**Exercise:** Using the entries that follow, collect the lines where the word "from" appears.

**Data for this exercise:**
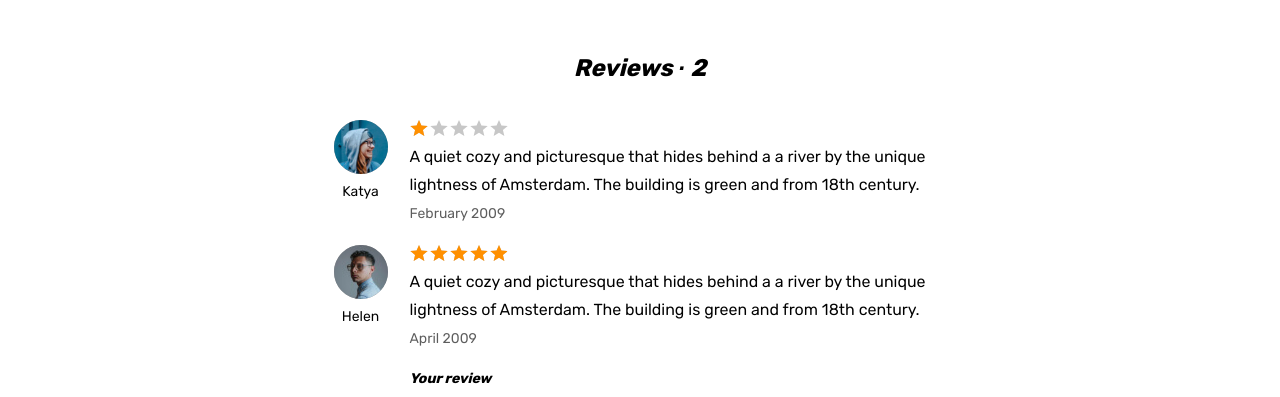
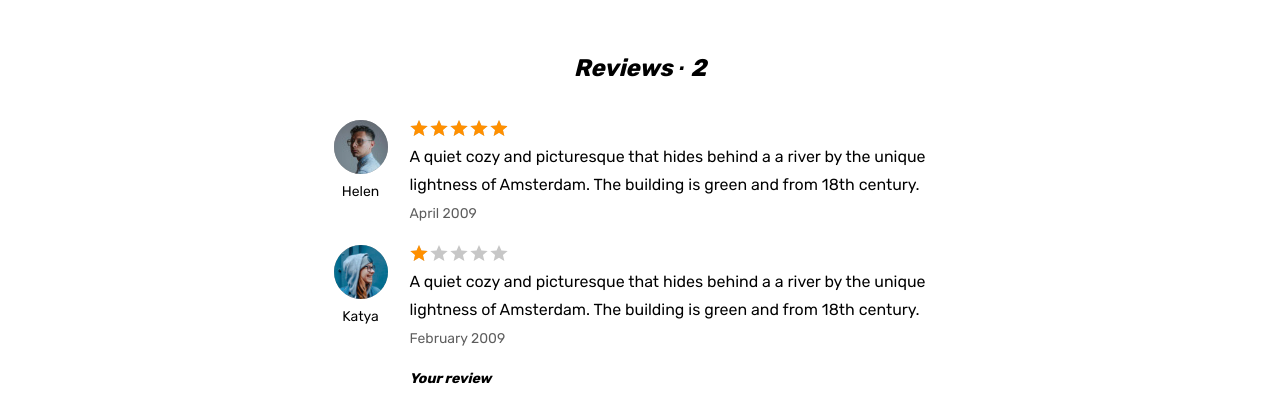
Before and after one commit to Lantik/830165-six-cities-4, a React app: page /offer in a window 1280 px wide. Shown: the part 1280-1677 px from the top of the page. Built offline with nearby package versions, Linux system fonts and the light colour scheme.

Commit message:
[FEATURE]: sort reviews by date from new to old

```diff
--- a/src/components/review-list/review-list.jsx
+++ b/src/components/review-list/review-list.jsx
@@ -3,7 +3,9 @@ import PropTypes from 'prop-types';
 import Review from '../review/review.jsx';
 
 const ReviewList = ({reviews}) => {
-  const reviewsToShow = reviews.slice(0, 10);
+  const reviewsToShow = reviews
+    .slice(0, 10)
+    .sort((a, b) => b.date - a.date);
 
   return (
     <ul className="reviews__list">
```
Also changed, not shown: 2 other files (tests, documents, lock files or other folders).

**Expected answer:**
Before and after one commit to Lantik/830165-six-cities-4, a React app: page /offer in a window 1280 px wide. Shown: the part 1280-1677 px from the top of the page. Built offline with nearby package versions, Linux system fonts and the light colour scheme.
[FEATURE]: sort reviews by date from new to old
@@ -3,7 +3,9 @@ import PropTypes from 'prop-types';
 import Review from '../review/review.jsx';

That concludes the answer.